The most effective meat and poultry processing facilities have highly trained and certified in-house staff who can follow proper lubrication practices and identify when facilities require outside expertise, Johnson says, noting that ICML maintains a listing of upcoming training events and offers independent certification of lubrication professionals based on the individuals’ training.

Supervisors, meanwhile, should be vigilant about ensuring that workers are following the correct lubricating procedures, Marriott says. “The most effective approach is on-the-job training with employees taught how to detect if a seal is leaking and the action to take if they observe leakage during a shift,” he says. “That might result in replacing the seal during break time or at the end of the day so production does not have to stop for the repair.”

In addition to incorporating more stringent maintenance techniques, processors can benefit from the availability of more robust lubricants, Marriott states. He says recent upgrades include formulas that make greases effective longer.
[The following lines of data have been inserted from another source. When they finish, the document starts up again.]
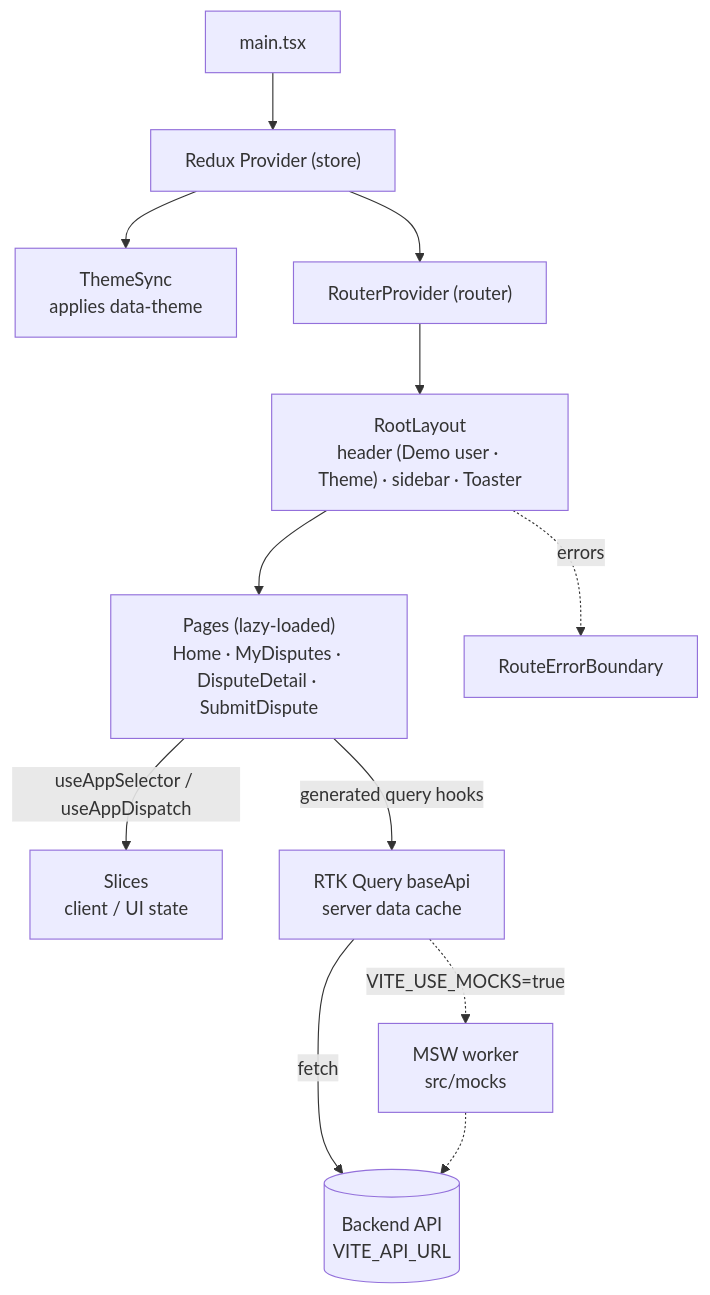
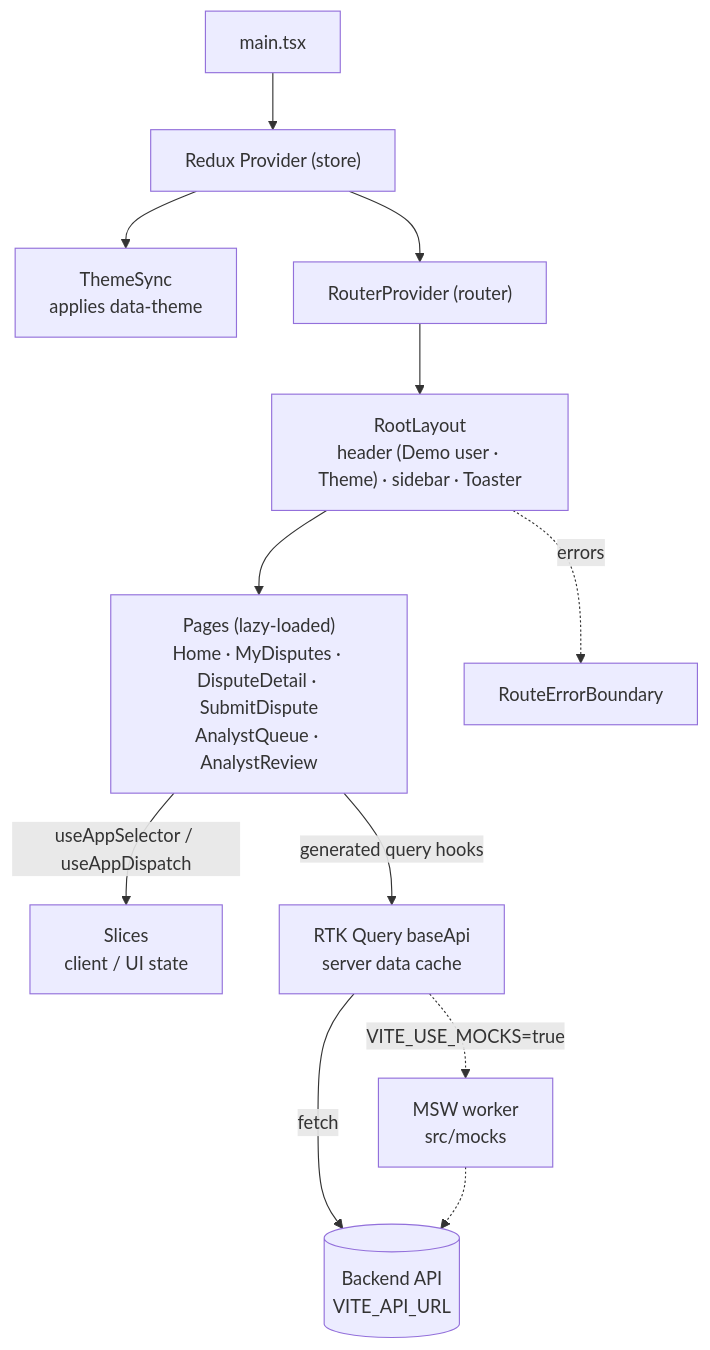
One commit to eduardohurtado/CardDispute changed the diagram in frontend/README.md. Above: the diagram before and after it, drawn with Mermaid. The commit also changed other lines of this file and 74 other files, not shown here.

````diff
--- a/frontend/README.md
+++ b/frontend/README.md
@@ -164,14 +152,14 @@
 ```mermaid
 flowchart TD
   main["main.tsx"] --> provider["Redux Provider (store)"]
   provider --> themesync["ThemeSync<br/>applies data-theme"]
   provider --> routerp["RouterProvider (router)"]
   routerp --> layout["RootLayout<br/>header (Demo user · Theme) · sidebar · Toaster"]
-  layout --> pages["Pages (lazy-loaded)<br/>Home · MyDisputes · DisputeDetail · SubmitDispute"]
+  layout --> pages["Pages (lazy-loaded)<br/>Home · MyDisputes · DisputeDetail · SubmitDispute<br/>AnalystQueue · AnalystReview"]
   layout -. errors .-> boundary["RouteErrorBoundary"]
   pages -- "useAppSelector / useAppDispatch" --> slices["Slices<br/>client / UI state"]
   pages -- "generated query hooks" --> api["RTK Query baseApi<br/>server data cache"]
   api -- "fetch" --> backend[("Backend API<br/>VITE_API_URL")]
   api -. "VITE_USE_MOCKS=true" .-> mocks["MSW worker<br/>src/mocks"]
   mocks -.-> backend
 ```
````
Factors triggering formulation changes include stricter government regulations and the availability of chemical building blocks, Johnson says.

Processors should consult with the major lubricant suppliers to determine the most appropriate selections for their operations, says John Crossan, a Chicago-area maintenance manufacturing consultant. “The lubricant manufacturers are the most up to date on the latest improvements and will usually provide a survey at no charge if the customer will consider purchasing from them,” he says. NP